/---

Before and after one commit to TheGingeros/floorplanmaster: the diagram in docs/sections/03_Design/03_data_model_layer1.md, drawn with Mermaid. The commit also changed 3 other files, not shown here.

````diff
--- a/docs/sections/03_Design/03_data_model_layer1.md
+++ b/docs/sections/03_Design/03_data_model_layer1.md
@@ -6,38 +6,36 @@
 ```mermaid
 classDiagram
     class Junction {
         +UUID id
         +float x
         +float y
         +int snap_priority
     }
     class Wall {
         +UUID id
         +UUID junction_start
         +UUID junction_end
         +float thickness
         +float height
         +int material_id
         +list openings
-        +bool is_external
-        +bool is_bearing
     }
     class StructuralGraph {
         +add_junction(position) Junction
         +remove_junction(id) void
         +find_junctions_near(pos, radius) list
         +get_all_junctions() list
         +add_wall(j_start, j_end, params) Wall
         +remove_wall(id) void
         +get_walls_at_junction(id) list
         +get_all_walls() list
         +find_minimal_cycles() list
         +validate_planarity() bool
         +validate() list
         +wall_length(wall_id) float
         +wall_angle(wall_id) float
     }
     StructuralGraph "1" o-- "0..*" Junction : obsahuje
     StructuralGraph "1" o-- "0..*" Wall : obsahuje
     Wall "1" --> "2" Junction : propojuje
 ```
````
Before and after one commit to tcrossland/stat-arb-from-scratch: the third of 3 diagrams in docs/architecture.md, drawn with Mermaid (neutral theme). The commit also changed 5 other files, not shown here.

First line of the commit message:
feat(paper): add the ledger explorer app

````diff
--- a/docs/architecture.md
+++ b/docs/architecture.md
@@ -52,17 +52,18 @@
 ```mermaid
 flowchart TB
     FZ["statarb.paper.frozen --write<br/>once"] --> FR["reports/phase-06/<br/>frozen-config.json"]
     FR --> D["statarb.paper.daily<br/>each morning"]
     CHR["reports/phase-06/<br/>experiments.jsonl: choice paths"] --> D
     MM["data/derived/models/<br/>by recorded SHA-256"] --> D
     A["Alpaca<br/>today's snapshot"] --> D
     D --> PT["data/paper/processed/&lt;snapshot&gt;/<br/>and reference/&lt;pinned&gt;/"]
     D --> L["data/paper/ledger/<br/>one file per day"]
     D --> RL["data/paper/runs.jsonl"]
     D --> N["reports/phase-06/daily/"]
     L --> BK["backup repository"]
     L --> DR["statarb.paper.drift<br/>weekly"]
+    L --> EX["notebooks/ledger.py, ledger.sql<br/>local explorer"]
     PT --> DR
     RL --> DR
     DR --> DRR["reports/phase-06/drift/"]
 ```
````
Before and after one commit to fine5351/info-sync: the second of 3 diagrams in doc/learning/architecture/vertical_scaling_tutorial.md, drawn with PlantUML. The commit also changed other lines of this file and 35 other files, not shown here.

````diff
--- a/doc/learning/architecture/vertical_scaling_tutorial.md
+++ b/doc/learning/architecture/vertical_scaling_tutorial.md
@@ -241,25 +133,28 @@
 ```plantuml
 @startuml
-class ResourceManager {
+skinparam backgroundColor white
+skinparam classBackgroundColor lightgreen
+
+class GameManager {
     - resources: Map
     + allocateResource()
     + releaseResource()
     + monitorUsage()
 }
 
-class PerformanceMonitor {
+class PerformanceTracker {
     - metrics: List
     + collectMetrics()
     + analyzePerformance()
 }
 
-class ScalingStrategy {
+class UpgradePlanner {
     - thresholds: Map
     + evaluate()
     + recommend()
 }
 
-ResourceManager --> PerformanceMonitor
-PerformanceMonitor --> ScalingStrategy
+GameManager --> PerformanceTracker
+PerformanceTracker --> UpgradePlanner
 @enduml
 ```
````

\---

__WHAT THE TASK REQUIRES__
Return the entries exactly through the "First line of" line.

__TASK ANSWER__
Before and after one commit to TheGingeros/floorplanmaster: the diagram in docs/sections/03_Design/03_data_model_layer1.md, drawn with Mermaid. The commit also changed 3 other files, not shown here.

````diff
--- a/docs/sections/03_Design/03_data_model_layer1.md
+++ b/docs/sections/03_Design/03_data_model_layer1.md
@@ -6,38 +6,36 @@
 ```mermaid
 classDiagram
     class Junction {
         +UUID id
         +float x
         +float y
         +int snap_priority
     }
     class Wall {
         +UUID id
         +UUID junction_start
         +UUID junction_end
         +float thickness
         +float height
         +int material_id
         +list openings
-        +bool is_external
-        +bool is_bearing
     }
     class StructuralGraph {
         +add_junction(position) Junction
         +remove_junction(id) void
         +find_junctions_near(pos, radius) list
         +get_all_junctions() list
         +add_wall(j_start, j_end, params) Wall
         +remove_wall(id) void
         +get_walls_at_junction(id) list
         +get_all_walls() list
         +find_minimal_cycles() list
         +validate_planarity() bool
         +validate() list
         +wall_length(wall_id) float
         +wall_angle(wall_id) float
     }
     StructuralGraph "1" o-- "0..*" Junction : obsahuje
     StructuralGraph "1" o-- "0..*" Wall : obsahuje
     Wall "1" --> "2" Junction : propojuje
 ```
````
Before and after one commit to tcrossland/stat-arb-from-scratch: the third of 3 diagrams in docs/architecture.md, drawn with Mermaid (neutral theme). The commit also changed 5 other files, not shown here.

First line of the commit message:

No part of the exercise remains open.